Aim of the task
How many lines below contain the word "data"? Give only the number.

== Provided entries ==

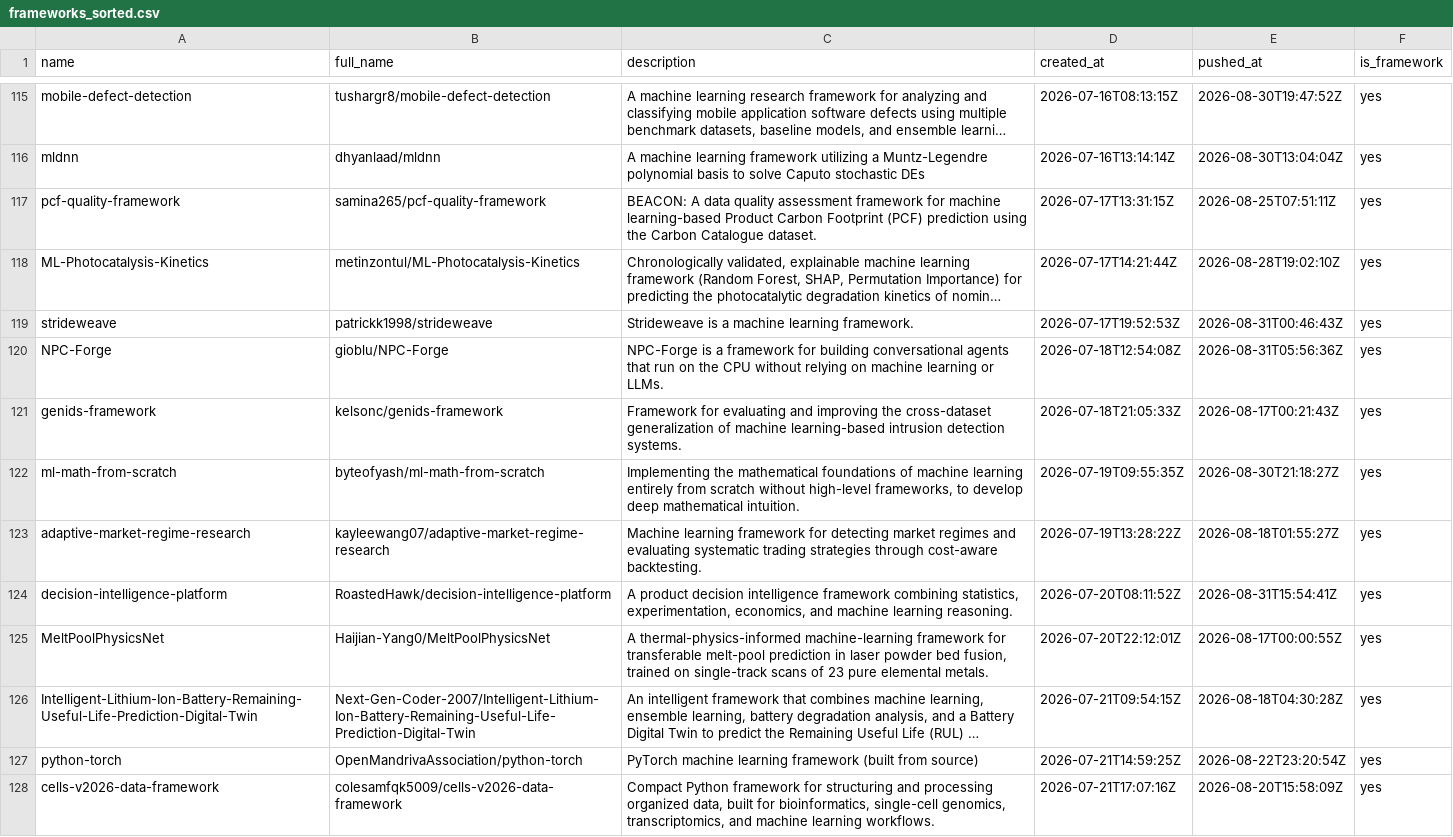
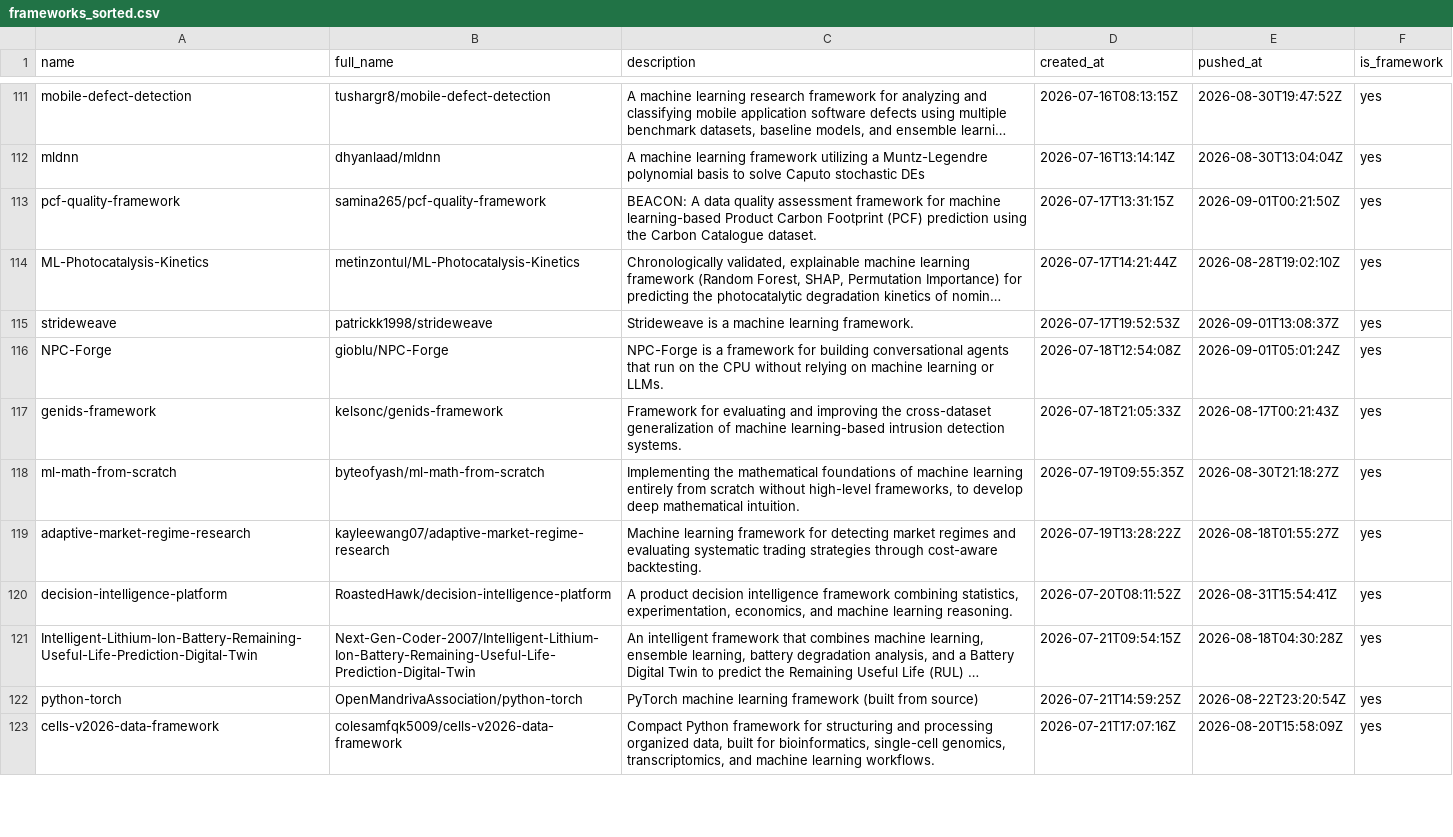
Before and after one commit to ninpnin/days-since-last-ml-framework, a CSV file: data/frameworks_sorted.csv, drawn as a sheet; only a part is shown, gaps mark what is left out; long unchanged cells end in …; removed rows and columns are numbered as before the commit, all else as after; the diff covers the shown part only; the diff names each change by its address in the sheet, - before the commit and + after, or states it on an @@ line.

```diff
--- a/data/frameworks_sorted.csv
+++ b/data/frameworks_sorted.csv
-E113 (pushed_at): 2026-08-25T07:51:11Z
+E113 (pushed_at): 2026-09-01T00:21:50Z
-E115 (pushed_at): 2026-08-31T00:46:43Z
+E115 (pushed_at): 2026-09-01T13:08:37Z
-E116 (pushed_at): 2026-08-31T05:56:36Z
+E116 (pushed_at): 2026-09-01T05:01:24Z
-row 125: MeltPoolPhysicsNet | Haijian-Yang0/MeltPoolPhysicsNet | A thermal-physics-informed machine-learning framework for transferable melt-pool prediction in laser powder bed fusion, trained on single-track scans of 23 pure elemental metals. | 2026-07-20T22:12:01Z | 2026-08-17T00:00:55Z | yes
```
Also changed, not shown: 10 added rows, 10 removed rows and 38 edited cells elsewhere in this file, data/aggregated_results.csv, data/sample.csv, 6 other files.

===

Result
4